Edit tracking data
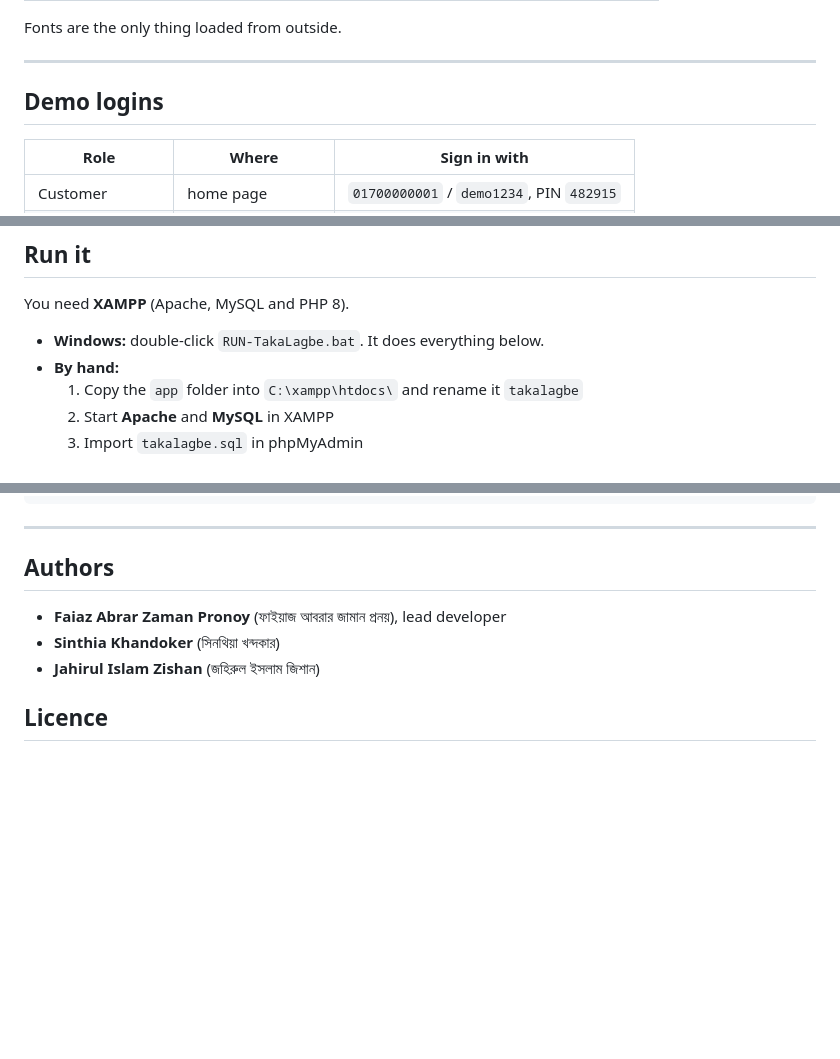
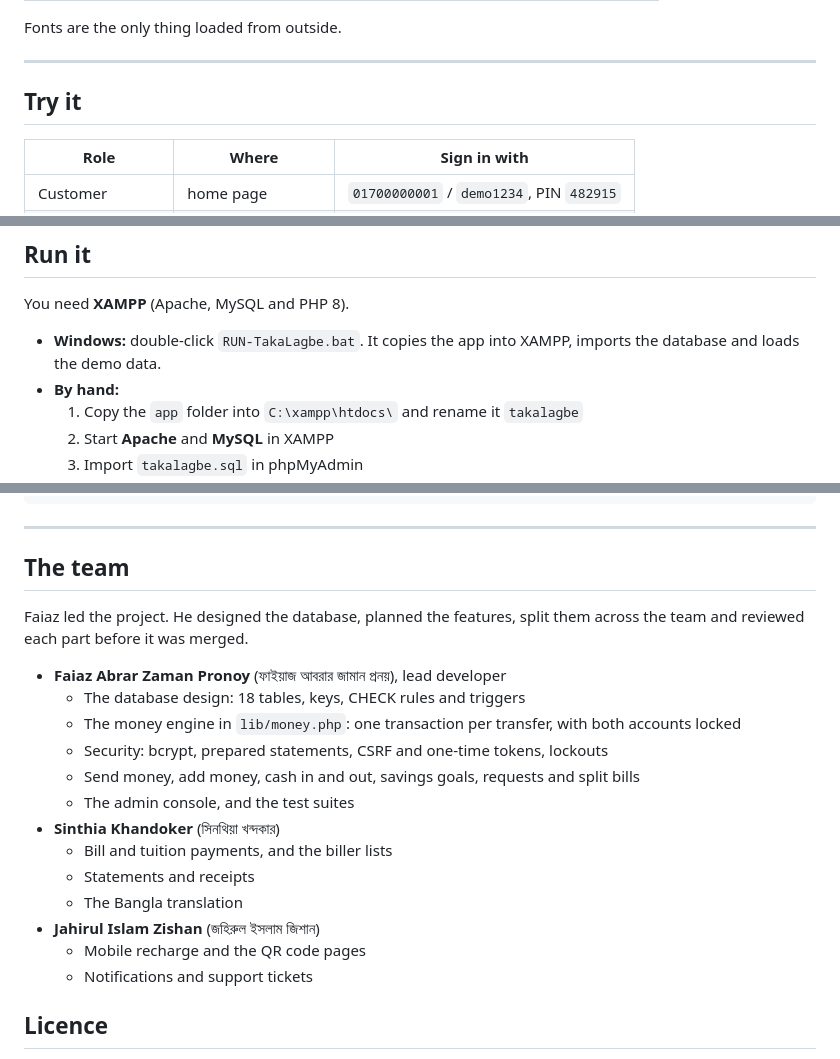
Before and after one commit to FaiazPronoy/TakaLagbe, a Markdown page: README.md, 3 parts joined by grey strips. GitHub-like rendering; blank space fills up the shorter version.

Commit message:
Add team section to README

```diff
--- a/README.md
+++ b/README.md
@@ -92,7 +93,7 @@ Fonts are the only thing loaded from outside.
 
 ---
 
-## Demo logins
+## Try it
 
 | Role | Where | Sign in with |
 |---|---|---|
@@ -108,7 +109,7 @@ The data is made up: 12 people with 6 months of activity. No real money moves.
 
 You need **XAMPP** (Apache, MySQL and PHP 8).
 
-- **Windows:** double-click `RUN-TakaLagbe.bat`. It does everything below.
+- **Windows:** double-click `RUN-TakaLagbe.bat`. It copies the app into XAMPP, imports the database and loads the demo data.
 - **By hand:**
   1. Copy the `app` folder into `C:\xampp\htdocs\` and rename it `takalagbe`
   2. Start **Apache** and **MySQL** in XAMPP
@@ -162,11 +163,24 @@ deploy/          files for hosting
 
 ---
 
-## Authors
+## The team
+
+Faiaz led the project. He designed the database, planned the features, split
+them across the team and reviewed each part before it was merged.
 
 - **Faiaz Abrar Zaman Pronoy** (ফাইয়াজ আবরার জামান প্রনয়), lead developer
+  - The database design: 18 tables, keys, CHECK rules and triggers
+  - The money engine in `lib/money.php`: one transaction per transfer, with both accounts locked
+  - Security: bcrypt, prepared statements, CSRF and one-time tokens, lockouts
+  - Send money, add money, cash in and out, savings goals, requests and split bills
+  - The admin console, and the test suites
 - **Sinthia Khandoker** (সিনথিয়া খন্দকার)
+  - Bill and tuition payments, and the biller lists
+  - Statements and receipts
+  - The Bangla translation
 - **Jahirul Islam Zishan** (জহিরুল ইসলাম জিশান)
+  - Mobile recharge and the QR code pages
+  - Notifications and support tickets
 
 ## Licence
 
```
Also changed, not shown: other parts of README.md (+1 -0 lines).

:: YOUR INSTRUCTIONS ::
Please reproduce the records above exactly, leaving out every picture.

:: YOUR RESPONSE ::
Before and after one commit to FaiazPronoy/TakaLagbe, a Markdown page: README.md, 3 parts joined by grey strips. GitHub-like rendering; blank space fills up the shorter version.

Commit message:
Add team section to README

```diff
--- a/README.md
+++ b/README.md
@@ -92,7 +93,7 @@ Fonts are the only thing loaded from outside.
 
 ---
 
-## Demo logins
+## Try it
 
 | Role | Where | Sign in with |
 |---|---|---|
@@ -108,7 +109,7 @@ The data is made up: 12 people with 6 months of activity. No real money moves.
 
 You need **XAMPP** (Apache, MySQL and PHP 8).
 
-- **Windows:** double-click `RUN-TakaLagbe.bat`. It does everything below.
+- **Windows:** double-click `RUN-TakaLagbe.bat`. It copies the app into XAMPP, imports the database and loads the demo data.
 - **By hand:**
   1. Copy the `app` folder into `C:\xampp\htdocs\` and rename it `takalagbe`
   2. Start **Apache** and **MySQL** in XAMPP
@@ -162,11 +163,24 @@ deploy/          files for hosting
 
 ---
 
-## Authors
+## The team
+
+Faiaz led the project. He designed the database, planned the features, split
+them across the team and reviewed each part before it was merged.
 
 - **Faiaz Abrar Zaman Pronoy** (ফাইয়াজ আবরার জামান প্রনয়), lead developer
+  - The database design: 18 tables, keys, CHECK rules and triggers
+  - The money engine in `lib/money.php`: one transaction per transfer, with both accounts locked
+  - Security: bcrypt, prepared statements, CSRF and one-time tokens, lockouts
+  - Send money, add money, cash in and out, savings goals, requests and split bills
+  - The admin console, and the test suites
 - **Sinthia Khandoker** (সিনথিয়া খন্দকার)
+  - Bill and tuition payments, and the biller lists
+  - Statements and receipts
+  - The Bangla translation
 - **Jahirul Islam Zishan** (জহিরুল ইসলাম জিশান)
+  - Mobile recharge and the QR code pages
+  - Notifications and support tickets
 
 ## Licence
 
```
Also changed, not shown: other parts of README.md (+1 -0 lines).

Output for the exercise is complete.